|Nissan showed off its own "zero emission" racing car which it plans to compete with from 2014|
Drayson Racing's attention will now switch to the launch of the FIA's Formula E championship, which is due to begin in September next year.
London will host the first electric car race. Rome, Miami, Beijing and Rio de Janeiro are among the other seven locations.
A different vehicle - similar to a Formula One machine - is being developed for the firm by Singapore's Spark and Surrey-based McLaren for the first year of the competition.
However, Drayson Racing plans to build its own machine for the 2015 competition using some of the same components used in its record breaking Lola B12 69/EV.
One analyst said such such efforts were an excellent way to promote electric cars, but questioned how many of the technologies being developed would actually find their way onto the road.
"I think that any kind of competition-led design will have spin-offs - it might be that electric motors become more efficient," said Paul Newton, auto analyst at IHS Global Insight.
"The problem is that making an electric car go faster is relatively straightforward.
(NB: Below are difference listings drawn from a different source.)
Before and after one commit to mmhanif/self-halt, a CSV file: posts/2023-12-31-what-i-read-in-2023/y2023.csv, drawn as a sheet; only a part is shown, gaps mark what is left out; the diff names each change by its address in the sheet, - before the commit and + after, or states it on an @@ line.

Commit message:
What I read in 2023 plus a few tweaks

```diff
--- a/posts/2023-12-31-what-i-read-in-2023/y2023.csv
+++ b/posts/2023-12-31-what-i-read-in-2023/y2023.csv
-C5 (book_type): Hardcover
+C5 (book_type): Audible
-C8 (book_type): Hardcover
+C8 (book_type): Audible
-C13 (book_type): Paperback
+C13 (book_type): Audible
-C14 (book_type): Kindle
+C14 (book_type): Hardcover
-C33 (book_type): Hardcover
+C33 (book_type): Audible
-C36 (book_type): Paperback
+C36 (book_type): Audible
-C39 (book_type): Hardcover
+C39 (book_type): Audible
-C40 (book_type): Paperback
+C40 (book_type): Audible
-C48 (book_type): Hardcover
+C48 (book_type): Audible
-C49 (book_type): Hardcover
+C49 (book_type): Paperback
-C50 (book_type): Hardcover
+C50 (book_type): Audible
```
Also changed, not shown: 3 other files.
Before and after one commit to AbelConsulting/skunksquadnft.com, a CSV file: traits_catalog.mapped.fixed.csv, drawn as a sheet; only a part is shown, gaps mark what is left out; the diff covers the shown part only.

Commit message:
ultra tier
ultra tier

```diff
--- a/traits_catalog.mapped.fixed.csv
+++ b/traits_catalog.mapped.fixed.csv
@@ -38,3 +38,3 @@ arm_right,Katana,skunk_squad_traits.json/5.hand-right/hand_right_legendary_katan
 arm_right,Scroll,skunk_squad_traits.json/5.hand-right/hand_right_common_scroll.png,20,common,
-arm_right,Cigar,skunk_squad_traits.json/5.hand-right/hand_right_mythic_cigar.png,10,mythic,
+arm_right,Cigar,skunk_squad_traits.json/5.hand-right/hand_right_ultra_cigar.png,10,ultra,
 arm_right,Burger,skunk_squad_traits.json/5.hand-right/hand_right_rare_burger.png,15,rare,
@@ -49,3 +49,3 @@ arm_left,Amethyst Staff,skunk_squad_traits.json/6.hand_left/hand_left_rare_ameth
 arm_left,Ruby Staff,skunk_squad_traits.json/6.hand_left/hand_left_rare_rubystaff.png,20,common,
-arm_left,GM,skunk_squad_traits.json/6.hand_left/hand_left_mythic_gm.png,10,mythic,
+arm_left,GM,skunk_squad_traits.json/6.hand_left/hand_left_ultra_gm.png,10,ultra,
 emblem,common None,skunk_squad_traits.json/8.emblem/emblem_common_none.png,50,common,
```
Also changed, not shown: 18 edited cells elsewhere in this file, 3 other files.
"Making it go further and become more practical is infinitely more difficult, and that's down to the basic physics of how batteries store energy and release it."